It’s like raaaain, with the water sprinklers on…
Turku, the oldest city in Finland, received a surprise visit from our family in the beginning of July. It responded with rain.
In an attempt to keep our toddlers dry, we visited the central library after some frantic googling in the car. Its area for kids was actually so nice that it made me daydream of snuggling up in a corner to read, read, and read. I started reminiscing about the books I read as a kid. The Famous Five, Asterix, Donald Duck… and the ones I just can’t quite put my finger on.
But as soon as you moved one or two streets away from it, my sense of aesthetics got struck hard.

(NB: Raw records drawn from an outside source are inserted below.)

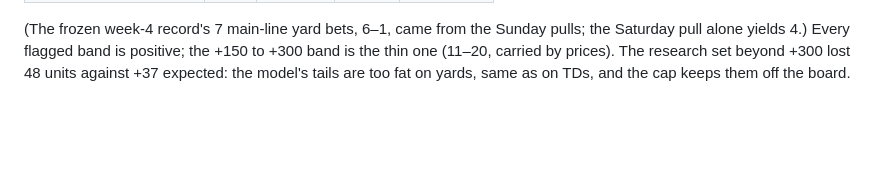
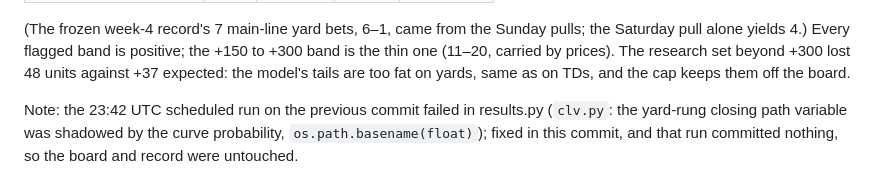
Before and after one commit to macassvic-cmd/endzone-push, a Markdown page: CHANGELOG.md, the part around the change. GitHub-like rendering; blank space fills up the shorter version.

Commit message:
Changelog: note the failed 23:42 UTC run (clv.py shadowed variable, fixed)
Co-Authored-By: Claude Fable 5.1 <noreply@anthropic.com>

```diff
--- a/CHANGELOG.md
+++ b/CHANGELOG.md
@@ -775,3 +775,7 @@ an eligible curve):
 yields 4.) Every flagged band is positive; the +150 to +300 band is the thin one (11–20, carried by prices). The
 research set beyond +300 lost 48 units against +37 expected: the model's tails are too fat on yards, same as on
 TDs, and the cap keeps them off the board.
+
+Note: the 23:42 UTC scheduled run on the previous commit failed in results.py (`clv.py`: the yard-rung closing path
+variable was shadowed by the curve probability, `os.path.basename(float)`); fixed in this commit, and that run
+committed nothing, so the board and record were untouched.
```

Never mind the people drinking themselves unconscious in broad daylight, occupying all the benches everywhere so that parents and their kids had no spot to take a break, but the shopfronts were just depressing. They looked old, but not in a charming, quaint, old town way. Nope. They just looked dirty and outdated.
I was happy knowing that this wasn’t my home and that I was free to leave. Does that ever happen to you when you travel domestically?
I felt happy to come from a town that at least has some nice architecture in the downtown area, which – let’s face it – is the area most visitors will see when they drop by. It’s the city’s facade, its face. Turku obviously didn’t care much for facelifts.
Looking at what I just wrote, do you think I sound harsh? Does it stand out in a very negative way? I feel like a traitor, but why lie? No one is paying me to advertise Turku, or Finland for that matter. I’m just observing, subjectively. These are the thoughts that went through my mind.
I don’t know why, but I’ve noticed that to me, architecture, aesthetics, and the way a place or a building is maintained are very important. A building’s look gives off a certain vibe, a first impression. Buildings have souls. Their souls speak to me. I’m looking for something that I agree with, that inspires me. That doesn’t make me want to look the other way.
Last year back in my home town, Helsinki, I was very happy to get my boys into a daycare that was in a brand new building. I know the boys themselves don’t care whether it’s new or old, and the most important thing is to have good daycare staff.
But it made me feel more secure, like at least they were spending their days in a nice place and not some dump with broken furniture, worn toys, a funky smell and mold behind the walls.
Maybe I’m superficial, I’m not perfect. Life is too short for ugly.
The next day, we were off to Naantali, a small town nearby that just happens to be the home of Moomin World.
Moomin World, the culmination of our whole excursion, was a bit of a flop. They could have done more. In true Finnish fashion, it was modest and understated. And expensive and absolutely overcrowded. The weather was cold, too.
But Naantali had a stretch of pretty, wooden villas with green backyards and a public playground that the boys enjoyed far more than Moomin World.
The best things in life are still free, after all.